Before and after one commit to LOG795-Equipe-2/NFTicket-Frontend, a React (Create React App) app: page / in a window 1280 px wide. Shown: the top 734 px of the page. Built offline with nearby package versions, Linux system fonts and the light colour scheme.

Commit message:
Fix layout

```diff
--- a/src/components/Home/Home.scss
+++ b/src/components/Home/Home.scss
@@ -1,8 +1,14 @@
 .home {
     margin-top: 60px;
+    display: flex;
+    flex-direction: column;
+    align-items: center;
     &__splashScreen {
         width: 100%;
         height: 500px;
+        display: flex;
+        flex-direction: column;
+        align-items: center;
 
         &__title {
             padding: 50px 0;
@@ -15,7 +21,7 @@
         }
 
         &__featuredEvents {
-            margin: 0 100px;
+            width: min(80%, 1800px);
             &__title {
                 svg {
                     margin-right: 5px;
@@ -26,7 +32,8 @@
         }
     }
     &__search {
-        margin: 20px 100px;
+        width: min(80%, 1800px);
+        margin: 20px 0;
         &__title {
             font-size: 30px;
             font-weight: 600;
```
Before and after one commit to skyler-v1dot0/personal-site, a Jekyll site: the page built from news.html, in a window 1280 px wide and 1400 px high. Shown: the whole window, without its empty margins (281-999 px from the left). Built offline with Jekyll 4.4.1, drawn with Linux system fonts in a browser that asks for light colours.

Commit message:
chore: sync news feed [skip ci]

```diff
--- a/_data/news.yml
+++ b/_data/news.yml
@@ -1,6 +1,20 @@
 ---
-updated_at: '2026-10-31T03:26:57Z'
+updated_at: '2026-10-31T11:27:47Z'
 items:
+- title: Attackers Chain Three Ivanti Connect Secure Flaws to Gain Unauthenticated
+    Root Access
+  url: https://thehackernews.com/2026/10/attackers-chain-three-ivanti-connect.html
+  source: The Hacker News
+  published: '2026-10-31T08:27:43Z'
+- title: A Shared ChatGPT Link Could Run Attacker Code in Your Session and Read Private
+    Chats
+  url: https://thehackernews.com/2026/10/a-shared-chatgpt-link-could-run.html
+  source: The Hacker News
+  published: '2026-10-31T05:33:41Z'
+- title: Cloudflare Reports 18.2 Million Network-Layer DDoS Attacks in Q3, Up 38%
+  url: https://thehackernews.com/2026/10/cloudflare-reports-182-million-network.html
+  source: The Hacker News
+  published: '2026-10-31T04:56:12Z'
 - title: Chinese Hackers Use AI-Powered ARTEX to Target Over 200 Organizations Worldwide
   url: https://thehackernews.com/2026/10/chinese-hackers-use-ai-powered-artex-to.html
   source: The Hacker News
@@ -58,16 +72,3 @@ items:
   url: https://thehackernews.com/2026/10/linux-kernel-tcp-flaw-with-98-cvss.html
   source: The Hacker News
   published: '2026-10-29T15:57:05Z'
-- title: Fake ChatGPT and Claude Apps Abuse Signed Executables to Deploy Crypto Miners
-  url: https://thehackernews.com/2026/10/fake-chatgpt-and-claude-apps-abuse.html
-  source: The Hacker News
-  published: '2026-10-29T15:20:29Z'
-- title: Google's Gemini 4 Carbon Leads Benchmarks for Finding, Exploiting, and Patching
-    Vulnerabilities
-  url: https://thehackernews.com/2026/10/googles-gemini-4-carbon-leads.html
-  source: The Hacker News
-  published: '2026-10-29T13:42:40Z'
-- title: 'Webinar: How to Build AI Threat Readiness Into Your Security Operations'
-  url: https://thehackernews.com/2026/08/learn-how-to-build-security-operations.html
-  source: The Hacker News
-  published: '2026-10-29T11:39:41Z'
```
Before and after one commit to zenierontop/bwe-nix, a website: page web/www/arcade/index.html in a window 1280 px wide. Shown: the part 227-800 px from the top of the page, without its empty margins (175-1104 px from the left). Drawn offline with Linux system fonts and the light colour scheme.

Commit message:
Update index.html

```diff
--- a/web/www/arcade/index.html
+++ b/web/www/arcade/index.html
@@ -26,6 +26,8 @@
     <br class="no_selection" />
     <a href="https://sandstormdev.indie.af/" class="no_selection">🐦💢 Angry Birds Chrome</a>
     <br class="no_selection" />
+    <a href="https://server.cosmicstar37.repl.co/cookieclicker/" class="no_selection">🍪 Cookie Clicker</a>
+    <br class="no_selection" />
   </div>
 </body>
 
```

════════════════════

What you will do: From the material above, please return each line containing "href".

Result of the exercise:
     <a href="https://sandstormdev.indie.af/" class="no_selection">🐦💢 Angry Birds Chrome</a>
+    <a href="https://server.cosmicstar37.repl.co/cookieclicker/" class="no_selection">🍪 Cookie Clicker</a>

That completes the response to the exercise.